Is Gold Really Pausing?
Source: MarketWatch, Peter Brimelow (1/28/09)
". . .the radical gold bugs conclude that gold may pause. But it's not seen a major blow-off yet."
Either way, there will be a group of angry readers. Of the 220 comments about the column, as I write, the furious bulls outnumber the fanatical bears about 3-to-1. But both sides are pretty riled up. This is only money, people!
Early Monday in New York, gold cleared $915. But Wednesday evening, it was down $30-plus from its high. There is a possibility that the action around the weekend was a false breakout.
If it turns out to be a bull trap, GoldMoney's James Turk will turn out to have been wise in his latest Freemarket Gold & Money Report. Turk accepts the radical thesis that the price of gold is manipulated by an alliance of private and public sector actors.
He writes: "Gold must still contend with the gold cartel and its ongoing efforts to cap the gold price. It may try to 'circle the wagons' above $900, which would seem a logical point for them to make another stand now that $850 has been exceeded. If the gold cartel is successful in stopping gold for any length of time, new longs may get discouraged by the lack of progress and take profits. That selling, along with new shorts by the gold cartel, could begin a cycle of selling that gains momentum and drives gold back to its last level of support, which is $850.
Will gold stumble? In favor of the bears, oddly enough, is the section of Bill Murphy's radical goldbug LeMetropoleCafe website that follows India. The Indians are definitely out of the world gold market, it appears. On downswings, their support is usually crucial.

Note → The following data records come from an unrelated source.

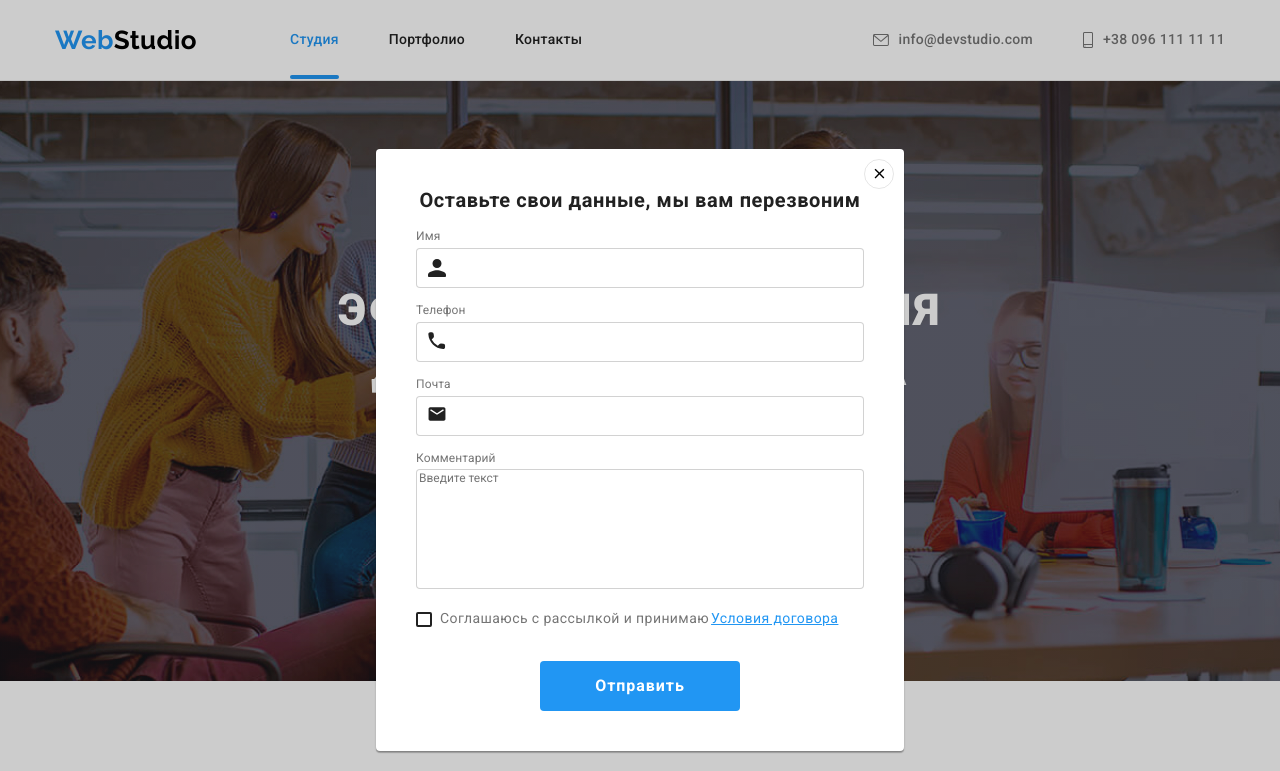
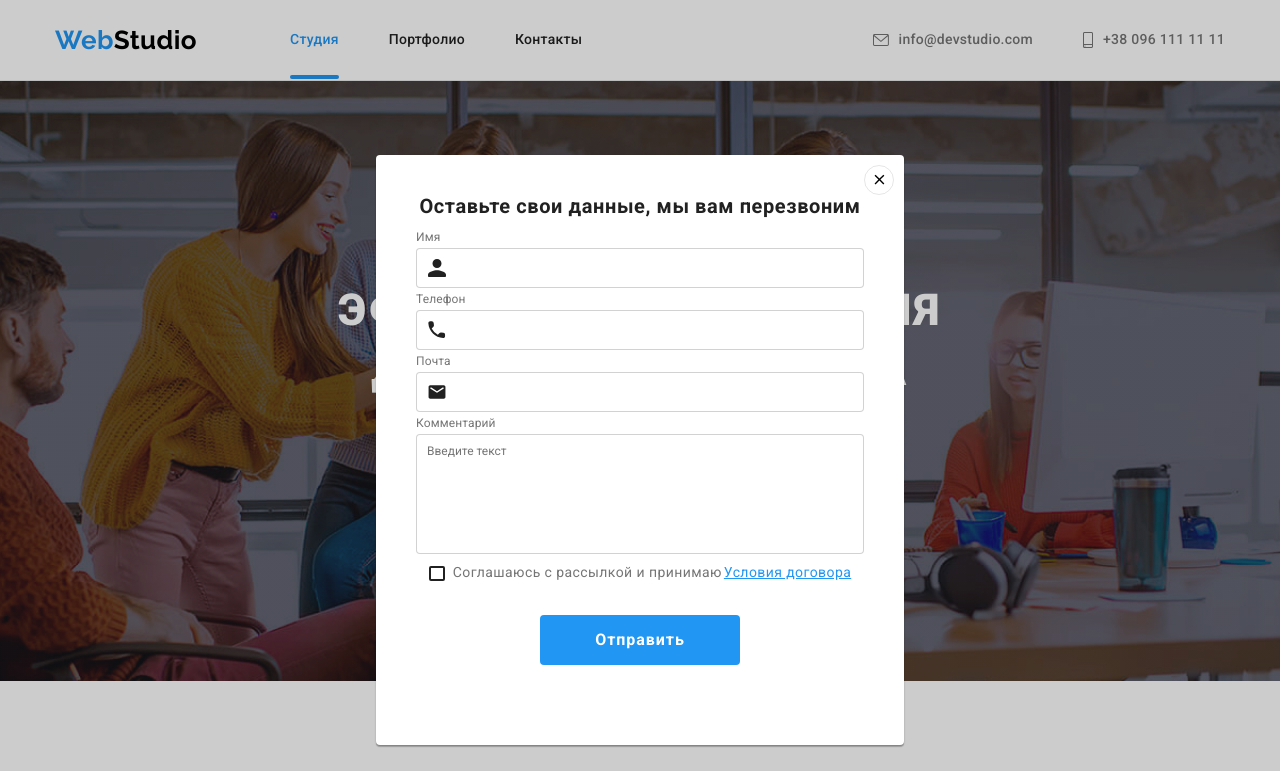
Before and after one commit to Lorengreyn/goit-markup-hw-06, a plain HTML site: page index.html in a window 1280 px wide. Both pictures are taken after a click on the button "Заказать услугу". Shown: the top 771 px of the page. Drawn offline with nearby package versions, Linux system fonts and the light colour scheme.

Commit message:
работа над ошибками

```diff
--- a/css/styles.css
+++ b/css/styles.css
@@ -703,7 +703,7 @@ img {
 .footer__btn_icon{
     width: 32px;
     height: 32px;
-    padding-left: 10px;
+    margin-left: 10px;
     fill: var(--white);
 }
 
@@ -757,6 +757,7 @@ img {
     transform:scale(0) translateY(0);
 }
 .modal{
+    padding: 40px;
     width: 528px;
     min-height: 581px;
     background-color: #FFFFFF;
@@ -813,8 +814,7 @@ img {
     text-align: center;
     letter-spacing: 0.03em;
     color: var(--text-bold-color);
-    padding-top: 40px;
-    padding-bottom: 12px;
+    margin-bottom: 12px;
 
 }
 
@@ -825,21 +825,18 @@ img {
     align-items: center;
 }
 
-.modal__form{
-    margin-left: 40px;
-
+.modal__lable_text{
+    display: block;
+    position: relative;
+    font-size: 12px;
+    line-height: 1.17;
+    letter-spacing: 0.01em;
+    color: var(--text-color);
+    margin-bottom: 4px;
 }
 
-.modal__lable_text{
-    font-size: 12px;
-    line-height: 1.17px;
-    letter-spacing: 0.01em;
-    color: var(--text-color);
-    padding-bottom: 4px;
-}
-
-
 .modal__lable_input{
+    margin-top: 4px;
     padding-left: 42px;
     position: relative;
     cursor: pointer;
@@ -859,28 +856,15 @@ img {
     transition: fill 250ms cubic-bezier(0.4, 0, 0.2, 1);
     width: 18px;
     height: 18px;
-    left: 52px;
+    left: 12px;
+    top: 29px;
 }
 
-.man{
-    top: 110px;
-}
-
-.phone{
-    top: 183px;
-}
-
-.email{
-    top: 256px;
-}
-
-.modal__lable_input:focus,
-.modal__lable_input:hover{
+.modal__lable_input:focus{
     border-color: var(--accent-color);
     border: 1px solid var(--accent-color);
 }
 
-.modal__lable_input:hover + .modal__lable_icon,
 .modal__lable_input:focus + .modal__lable_icon{
     fill: var(--accent-color);
 }
@@ -892,9 +876,11 @@ img {
     border: 1px solid rgba(33, 33, 33, 0.2);
     border-radius: 4px;
     outline: none;
+    padding-left: 10px;
+    padding-top: 10px;
+    margin-top: 4px;
 }
 
-.modal__textarea:hover,
 .modal__textarea:focus{
     border-color: var(--accent-color);
     border: 1px solid var(--accent-color);
@@ -907,7 +893,7 @@ img {
 .modal__checkbox_input{
     display: flex;
     align-items: center;
-    margin-bottom: 30px;
+    justify-content: center;
     cursor: pointer;
     font-weight: 400;
     font-size: 14px;
@@ -921,7 +907,7 @@ img {
     display: flex;
     justify-content: center;
     align-items: center;
-    order: -1;
+    position: relative;
     width: 16px;
     height: 15px;
     border: 2px solid var(--text-bold-color);
@@ -929,13 +915,17 @@ img {
     border-radius: 2px;
     margin-right: 8px;
     fill: var(--white);
-    background-origin: content-box;
+    background-origin: border-box;
     transition: background-color 250ms cubic-bezier(0.4, 0, 0.2, 1);
+}
+
+.modal__checkbox_svg{
+    position: absolute;
 }
 
 .modal__checkbox:checked + .modal__checkbox_input > .modal__checkbox_icon{
     background-color: rgba(33, 150, 243, 1);
-    border: none;
+    border: transparent;
 }
 
 .modal__link{
@@ -944,16 +934,17 @@ img {
     margin-left: 2px;
 }
 
-.modal__btn_flex{
+.modal__checkbox_field{
+    margin-bottom: 30px;
+}
+
+.modal__btn{
     display: block;
     align-items: center;
     text-align: center;
     width: 200px;
     height: 50px;
     margin: 0 auto 40px 124px;
-}
-
-.modal__btn{
     cursor: pointer;
     font-weight: 700;
     font-size: 16px;
--- a/index.html
+++ b/index.html
@@ -438,35 +438,27 @@
     <h2 class="modal__heading">Оставьте свои данные, мы вам перезвоним</h2>
     <div class="modal__flex">
     <form class="modal__form" name="re-call_form" autocomplete="off" novalidate>
-      <div class="modal__lable">
       <label class="modal__lable_text">
           Имя
           <input class="modal__lable_input" type="text" name="name">
-          <svg class="modal__lable_icon man" width="18" height="18">
+          <svg class="modal__lable_icon" width="18" height="18">
             <use href="./images/icons.svg#man"></use>
           </svg>
       </label>
-
-      </div>
-      <div class="modal__lable">
       <label class="modal__lable_text">
           Телефон
           <input class="modal__lable_input" type="tel" name="tel">
-          <svg class="modal__lable_icon phone" width="18" height="18">
+          <svg class="modal__lable_icon" width="18" height="18">
             <use href="./images/icons.svg#phone"></use>
           </svg>
       </label>
-      </div>
-      <div class="modal__lable">
       <label class="modal__lable_text">
           Почта
         <input class="modal__lable_input" type="email" name="email" />
-        <svg class="modal__lable_icon email" width="18" height="18">
+        <svg class="modal__lable_icon" width="18" height="18">
           <use href="./images/icons.svg#email"></use>
         </svg>
       </label>
-      </div>
-      <div class="modal__lable">
       <label class="modal__lable_text">
           Комментарий
           <textarea class="modal__textarea" name="feedback" rows="5" placeholder="Введите текст"></textarea>
@@ -475,22 +467,16 @@
       <div class="modal__checkbox_field">
         <input type="checkbox" id="checkbox" name="accept" class="hidden modal__checkbox"/>
         <label for="checkbox" class="modal__checkbox_input">
-
-
-          Соглашаюсь с рассылкой и принимаю
-          <a class="modal__link" href="#">Условия договора</a>
           <span class="modal__checkbox_icon">
-            <svg class="modal__checkbox_svg" width="16" height="15">
+            <svg class="modal__checkbox_svg" width="11" height="8">
               <use href="./images/icons.svg#chek"></use>
             </svg>
           </span>
-
+          Соглашаюсь с рассылкой и принимаю
+          <a class="modal__link" href="#">Условия договора</a>
         </label>
       </div>
-      <div class="modal__btn_flex">
       <button type="submit" class="modal__btn">Отправить</button>
-    </div>
-
     </form>
   </div>
 
```
Also changed, not shown: images/chek.svg. Lines whose indentation alone changed are shown as unchanged.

But the radical gold bugs think strange things are happening. Murphy's site noted Tuesday that the extraordinary premiums being paid in the West for gold items did not go away on this month's rise. And the Comex gyrations, closely examined, continue to suggest the presence of large, determined buyers.
For perspective on Mark Hulbert's HGNSI, look at MarketVane's Bullish Consensus for gold. This surveys futures traders. It peaked at 74% on Monday, and came in tonight at 72%. Sometimes gold peaks do occur with this reading in the 70s. That happened at the turn of the year, and again last September. But the normal behavior, especially before a big sell-off, is for the upper 80s at least to be reached. Last February/March, as gold attempted $1,000, the Bullish Consensus spent no less than four weeks in the 90s.
So the radical gold bugs conclude that gold may pause. But it's not seen a major blow-off yet.